> Data supplied:

◇ ◇ ◇ ◇ ◇

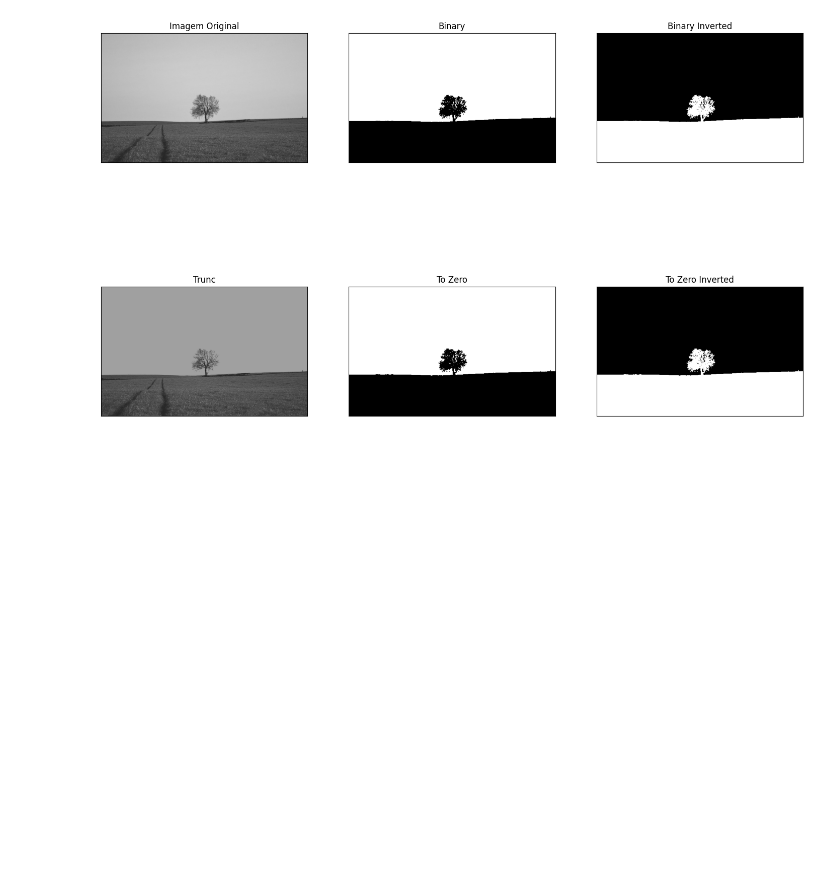
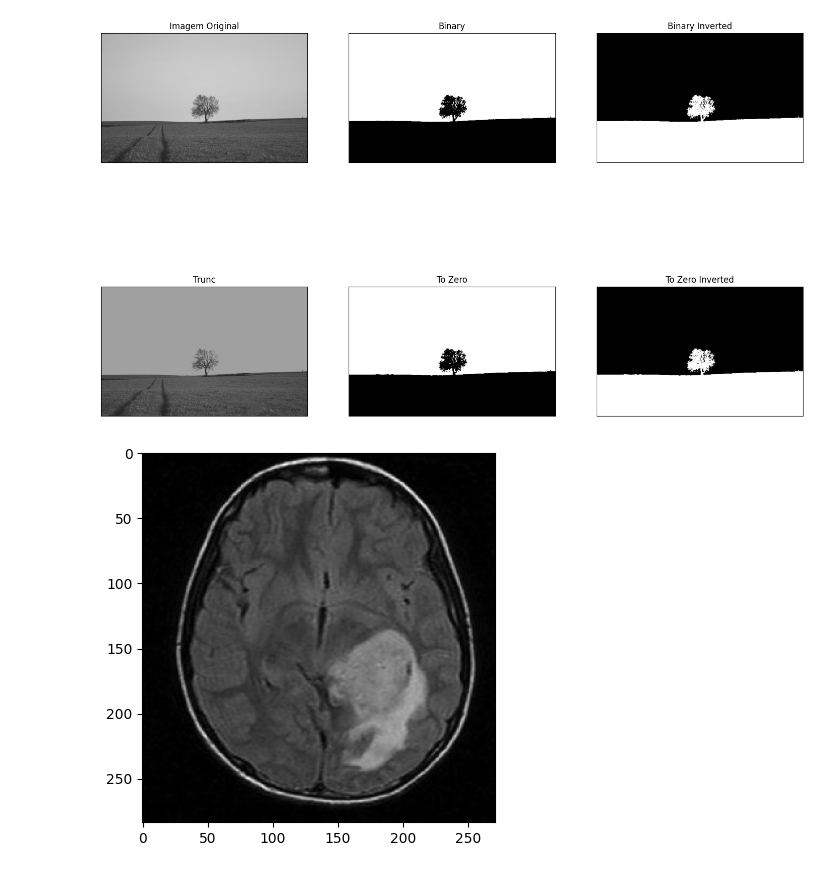
Before and after one commit to RitaDCassia/CNN, a Jupyter notebook: tipos_limiarizacao.ipynb, the cells around one changed output. Drawn from its saved outputs; the diff is of its cells as text; code cells hidden in the pictures; blank space fills up the shorter version.

```diff
--- a/tipos_limiarizacao.ipynb
+++ b/tipos_limiarizacao.ipynb
@@ -60,3 +60,9 @@ def exibir_limiarizacao(img, limiar = 127):
 exibir_limiarizacao(gray, limiar)
 # %% [output]
 [figure]
+# %%
+img = cv2.imread('/content/imagens/ct-scan.jpg')
+gray = cv2.cvtColor(img, cv2.COLOR_RGB2GRAY)
+plt.imshow(gray, cmap='gray');
+# %% [output]
+[figure, added]
```
Also changed, not shown: parts of 1 cell of this notebook.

◇ ◇ ◇ ◇ ◇

> Exercise requirements:
Every line above that carries the string "notebook" should be copied.

> Solved exercise:
Before and after one commit to RitaDCassia/CNN, a Jupyter notebook: tipos_limiarizacao.ipynb, the cells around one changed output. Drawn from its saved outputs; the diff is of its cells as text; code cells hidden in the pictures; blank space fills up the shorter version.
Also changed, not shown: parts of 1 cell of this notebook.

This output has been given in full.